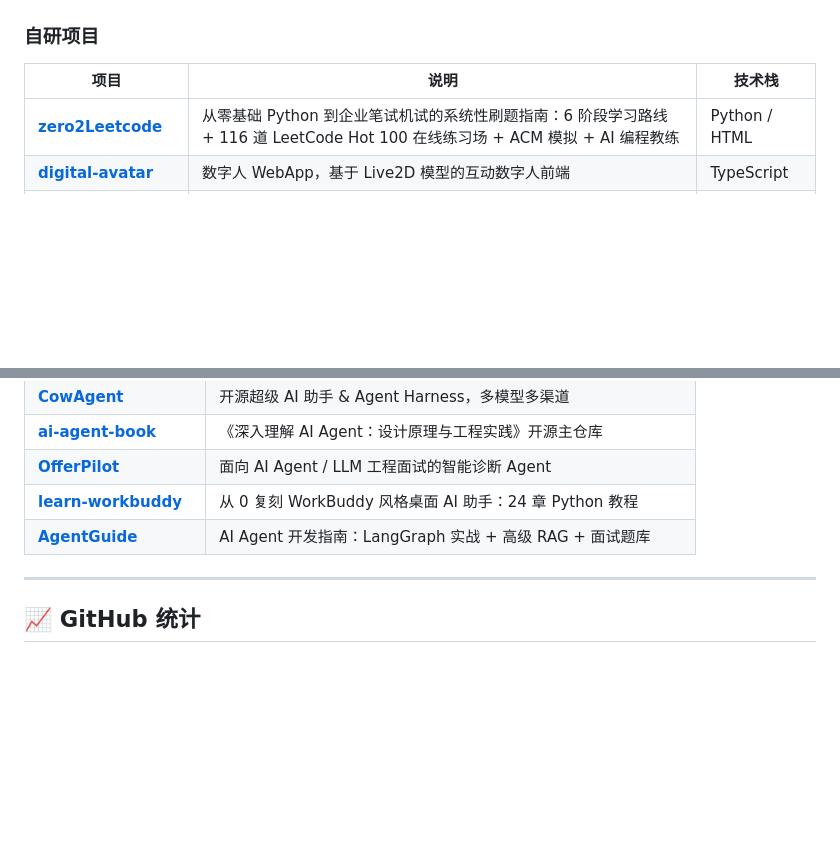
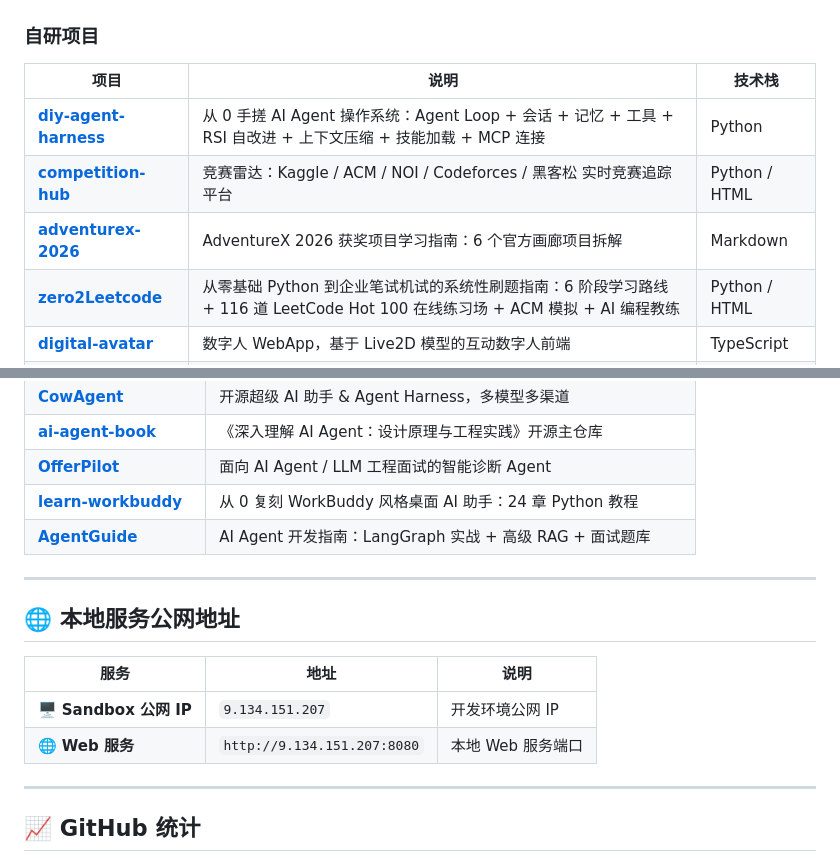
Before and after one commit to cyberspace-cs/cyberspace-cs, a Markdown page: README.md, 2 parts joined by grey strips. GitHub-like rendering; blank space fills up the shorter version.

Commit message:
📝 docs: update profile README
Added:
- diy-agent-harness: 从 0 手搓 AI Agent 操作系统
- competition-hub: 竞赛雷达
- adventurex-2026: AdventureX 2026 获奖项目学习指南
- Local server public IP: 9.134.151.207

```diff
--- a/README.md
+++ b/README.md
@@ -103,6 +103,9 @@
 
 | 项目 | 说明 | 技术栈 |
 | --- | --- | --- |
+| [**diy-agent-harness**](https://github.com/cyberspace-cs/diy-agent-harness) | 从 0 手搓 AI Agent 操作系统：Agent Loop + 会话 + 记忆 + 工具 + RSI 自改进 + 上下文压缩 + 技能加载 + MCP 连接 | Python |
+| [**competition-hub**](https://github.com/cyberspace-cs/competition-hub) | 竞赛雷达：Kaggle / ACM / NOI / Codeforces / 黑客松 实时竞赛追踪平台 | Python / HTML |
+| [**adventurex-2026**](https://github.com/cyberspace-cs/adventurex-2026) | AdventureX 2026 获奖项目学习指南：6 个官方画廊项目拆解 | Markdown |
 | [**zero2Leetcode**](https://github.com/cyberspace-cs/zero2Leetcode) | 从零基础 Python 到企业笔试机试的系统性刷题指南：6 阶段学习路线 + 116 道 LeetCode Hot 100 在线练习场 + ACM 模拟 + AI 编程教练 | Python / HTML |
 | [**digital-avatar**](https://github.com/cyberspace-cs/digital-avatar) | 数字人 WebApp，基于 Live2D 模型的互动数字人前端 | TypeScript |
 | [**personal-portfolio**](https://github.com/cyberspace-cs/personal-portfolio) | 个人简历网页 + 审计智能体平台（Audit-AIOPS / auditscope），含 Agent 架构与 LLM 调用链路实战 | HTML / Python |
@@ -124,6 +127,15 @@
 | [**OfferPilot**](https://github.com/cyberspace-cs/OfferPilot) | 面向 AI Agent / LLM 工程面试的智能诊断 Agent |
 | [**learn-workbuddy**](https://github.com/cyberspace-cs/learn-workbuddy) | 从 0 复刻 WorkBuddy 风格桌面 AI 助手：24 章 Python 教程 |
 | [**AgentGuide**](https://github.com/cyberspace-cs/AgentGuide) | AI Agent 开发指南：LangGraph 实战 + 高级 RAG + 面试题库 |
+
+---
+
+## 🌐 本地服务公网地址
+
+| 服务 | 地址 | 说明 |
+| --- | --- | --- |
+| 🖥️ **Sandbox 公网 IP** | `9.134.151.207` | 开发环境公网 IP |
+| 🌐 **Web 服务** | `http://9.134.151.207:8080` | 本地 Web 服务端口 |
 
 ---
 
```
--
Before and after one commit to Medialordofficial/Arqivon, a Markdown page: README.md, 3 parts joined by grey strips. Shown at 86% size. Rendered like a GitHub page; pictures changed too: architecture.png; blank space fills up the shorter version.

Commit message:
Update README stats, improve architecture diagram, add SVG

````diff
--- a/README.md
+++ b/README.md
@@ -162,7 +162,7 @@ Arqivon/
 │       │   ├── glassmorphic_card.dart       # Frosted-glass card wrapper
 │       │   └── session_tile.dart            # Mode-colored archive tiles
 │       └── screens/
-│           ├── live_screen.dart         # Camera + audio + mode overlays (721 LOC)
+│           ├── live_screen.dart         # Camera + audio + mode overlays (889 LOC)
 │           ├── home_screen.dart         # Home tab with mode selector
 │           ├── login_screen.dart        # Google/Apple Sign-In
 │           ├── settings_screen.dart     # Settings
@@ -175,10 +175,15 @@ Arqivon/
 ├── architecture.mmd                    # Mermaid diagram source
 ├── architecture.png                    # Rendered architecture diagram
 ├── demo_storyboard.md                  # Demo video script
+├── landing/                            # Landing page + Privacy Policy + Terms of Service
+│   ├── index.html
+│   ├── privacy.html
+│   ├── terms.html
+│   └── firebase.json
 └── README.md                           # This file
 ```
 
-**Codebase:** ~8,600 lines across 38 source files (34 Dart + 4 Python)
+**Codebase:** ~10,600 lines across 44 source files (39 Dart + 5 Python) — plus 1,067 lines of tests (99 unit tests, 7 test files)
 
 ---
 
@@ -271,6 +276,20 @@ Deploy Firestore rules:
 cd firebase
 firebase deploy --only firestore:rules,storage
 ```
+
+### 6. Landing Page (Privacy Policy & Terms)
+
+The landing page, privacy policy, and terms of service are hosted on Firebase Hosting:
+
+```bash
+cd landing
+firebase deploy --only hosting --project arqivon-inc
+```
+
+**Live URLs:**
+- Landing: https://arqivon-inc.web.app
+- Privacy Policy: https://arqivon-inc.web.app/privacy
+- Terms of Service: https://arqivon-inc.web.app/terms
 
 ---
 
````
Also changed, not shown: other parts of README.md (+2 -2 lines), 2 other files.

### [Work to be completed]
Determine how many lines in the listing above contain "README", giving the number and no other words.

### [Finished task]
10